  • The question behind road coloring is this: Given a directed network with out-degree 2 (from any place you can get to exactly two other places), we want to color the edges leading out of each node red or blue so the following "universal directions" condition exists: For any final destination A, there is a set of directions (e.g. take red three times, then blue twice, then red again) that gets you to A no matter where you started from. It may not be the shortest path, but you'll get there. There is one obvious obstruction and one slightly less obvious obstruction: If your network is disconnected so you can't get to A from your starting point no matter what path you follow, you're clearly stuck. On the other hand, there's also a "periodicity" obstruction if all of the cycles of the graph are multiples of the same number. For example, suppose that you were trying to give universal directions for a square, where the roads in question connected every vertex to its two neighbors. If I want to go from my starting point to an adjacent vertex, I have to take an odd number of steps. If I want to go from my starting point to the opposite vertex, I have to take an even number of steps. This means I can't even know how many steps I have to take (let along which steps) unless I knew where I started. It was conjectured, and Trahtman showed, that these two are the only possible obstructions. In particular, he even gives an algorithm for figuring out how to label the roads quickly. I guess the applications I'd see in this are for algorithms and the design of autonomous systems. The idea here is that, if the robot gets stuck somewhere in a multi-step procedure, you may want it to restart from the beginning. However, this can be difficult if the robot does not know where it is in the procedure, or even where it is physically. Trahtman's algorithm could allow you to exchange some computation at the beginning of the procedure (which can be done before the robot goes out, for example), for this "reset" functionality. I don't know whether this is feasible or not though.
  • I knew it! (Score:5, Funny)

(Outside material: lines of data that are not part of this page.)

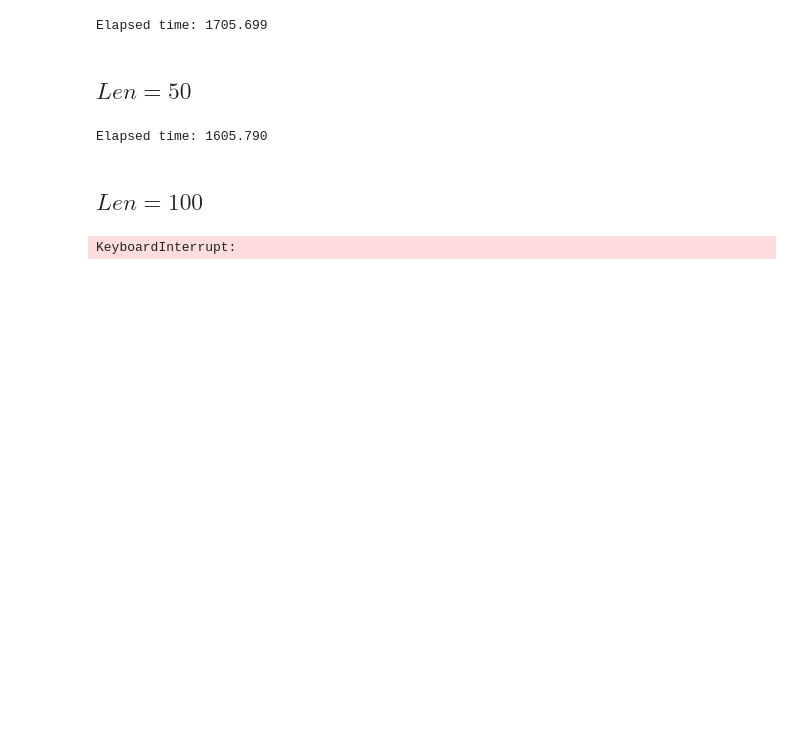
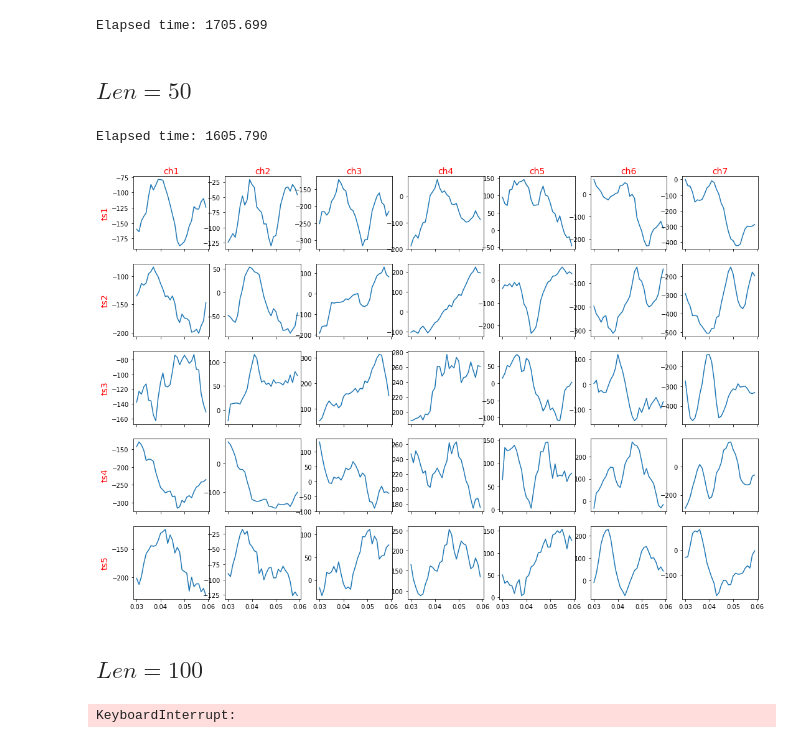
Before and after one commit to igor-yusupov/2018-Project-3, a Jupyter notebook: code/tests.ipynb, the cells around one changed output. Cells and saved outputs as stored; diff of their text form; code cells hidden in the pictures; blank space fills up the shorter version.

Commit message:
Ecog report + ar testing + new hierarchy clustering

```diff
--- a/code/tests.ipynb
+++ b/code/tests.ipynb
@@ -76,3 +76,8 @@ with open("../data/result_info_50", 'wb') as f:
     dill.dump(result_infos_2, f)
 # %% [output]
 Elapsed time: 1605.790
+# %%
+with open("../data/result_info_50", 'rb') as f:
+    res = dill.load(f)
+# %%
+info = res['common_dtw_l=0.3_dist2']
@@ -79,3 +86,7 @@ Elapsed time: 1605.790
+# %%
+info.clusters_compare_table(3, )
+# %% [output]
+[figure, added]
 # %% [markdown]
 ## $Len = 100$
 # %%
```
Also changed, not shown: parts of 1 cell of this notebook, 4 other files.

    by Teilo ( 91279 ) on Friday March 21, 2008 @12:46PM (#22820892) Homepage
    Proof at last, that that guy who kept saying, "You can't get there from here" is a bloody liar.
  • by B3ryllium ( 571199 ) on Friday March 21, 2008 @01:44PM (#22821732) Homepage
    Now adjust the algorithm for colour-blindness! :)

    Show your work.
  • I clearly remember my parents getting Triptick maps from AAA for our annual sojourn to Florida. Those multipage maps had roads colored in nicely, and you just followed them to your destination.

    Have mathematicians scraped the bottom of the barrel for unsolved puzzles? Oh, damn. I think I just created something for mathematicians to ponder for the next few decades...
  • by PPH ( 736903 ) on Friday March 21, 2008 @02:17PM (#22822054)
    Based upon his ground-breaking research on the road coloring problem, night watchman Trakhtman has been promoted to the Department of Transportation pavement striping crew.
  • Isn't that just amazing. Some of the best gems are often found in the rough. A genius working to make a living solves a problem that will help all humanity in some way. Good for him.

When a fellow says, "It ain't the money but the principle of the thing," it's the money. -- Kim Hubbard